Murals no more? Photo: J. Arthur White/The Local

More than 4,500 people have signed an online petition to save two of Berlin's most famous murals which are threatened by a new apartment complex.


The street art in at Cuvrybrache in the Kreuzberg neighborhood have caught the eye of Berliners and tourists alike since they were first painted by Italian street artist Blu in 2007 and 2008.

They are often listed among the top street art sites to visit in Berlin.

One shows a headless man straightening his tie with gold watches on either wrist, connected by chains - a commentary on modern employees’ enslavement to time.

The other is of two men struggling to demask each other, one representing East Berlin and the other West Berlin, making a statement about the formerly divided city’s troubled past.

But construction plans by architectural firm Langhof and investor Artur Süsskind would tear down the buildings on which the murals are painted to build 250 apartments, a kindergarten, a supermarket and an open-air terrace facing out onto the River Spree.

The online petition, by resident Jascha Herr, wants to place the murals under monument protection. As of Friday morning, the petition had collected 4,669 signatures and seeks to obtain 5,000.
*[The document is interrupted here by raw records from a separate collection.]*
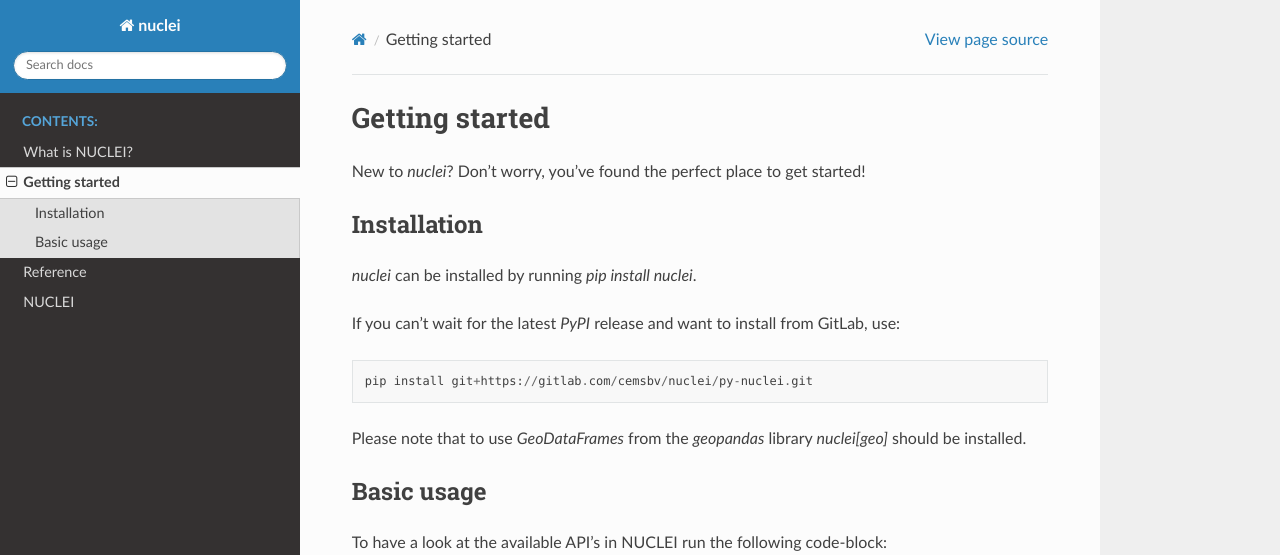
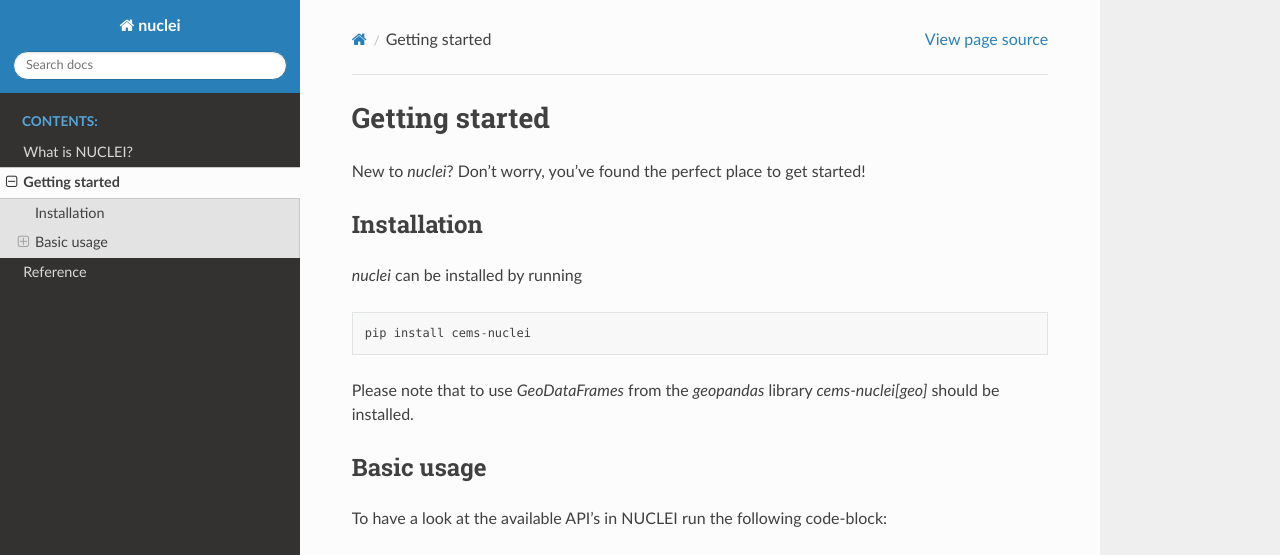
Before and after one commit to cemsbv/nuclei, a Sphinx documentation site: the page built from docs/tree/getting_started.rst, in a window 1280 px wide and 1400 px high. Shown: the top 555 px of the window. Built offline with Sphinx 7.4.7 and the Read the Docs theme 2.0.0, drawn with Linux system fonts in a browser that asks for light colours; grey boxes are pictures that could not be loaded.

```diff
--- a/docs/tree/changelog.rst
+++ /dev/null
@@ -1 +0,0 @@
-.. mdinclude:: ../../CHANGELOG
--- a/docs/tree/getting_started.rst
+++ b/docs/tree/getting_started.rst
@@ -7,15 +7,14 @@ New to `nuclei`? Don’t worry, you’ve found the perfect place to get started!
 
 Installation
 -------------
-`nuclei` can be installed by running `pip install nuclei`.
-
-If you can’t wait for the latest `PyPI` release and want to install from GitLab, use:
+`nuclei` can be installed by running
 
 .. code-block::
 
-    pip install git+https://gitlab.com/cemsbv/nuclei/py-nuclei.git
+    pip install cems-nuclei
 
-Please note that to use `GeoDataFrames` from the `geopandas` library `nuclei[geo]` should be installed.
+
+Please note that to use `GeoDataFrames` from the `geopandas` library `cems-nuclei[geo]` should be installed.
 
 Basic usage
 -----------
--- a/docs/tree/readme.rst
+++ /dev/null
@@ -1,3 +0,0 @@
-**The following information shows the Gitlab README:**
-
-.. mdinclude:: ../../README.md
```
Also changed, not shown: other parts of docs/tree/getting_started.rst (+7 -0 lines), docs/index.rst (+0 -10 lines), docs/tree/examples/gef-model.rst (added, +76 -0 lines), 1 other file.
“The city of Berlin loves to promote its alternative scene - and more precisely the cultural value of its artists - but it simultaneously discards them,” Herr said in his petition. “It is simply about selling to investors, who only see personal profit in the alternative landmarks of the city. But the cultural identity of the city belongs to all of us.”

GALLERY: Take a tour of Berlin's best street art

Spokeswoman from the Senate Department for Urban Development, Petra Rohland, told Der Tagesspiegel last week that buildings and artworks must demonstrate historical, urban or cultural significance to be protected as monuments. Rohland also noted that the most recent monuments in Berlin are from the 1970s.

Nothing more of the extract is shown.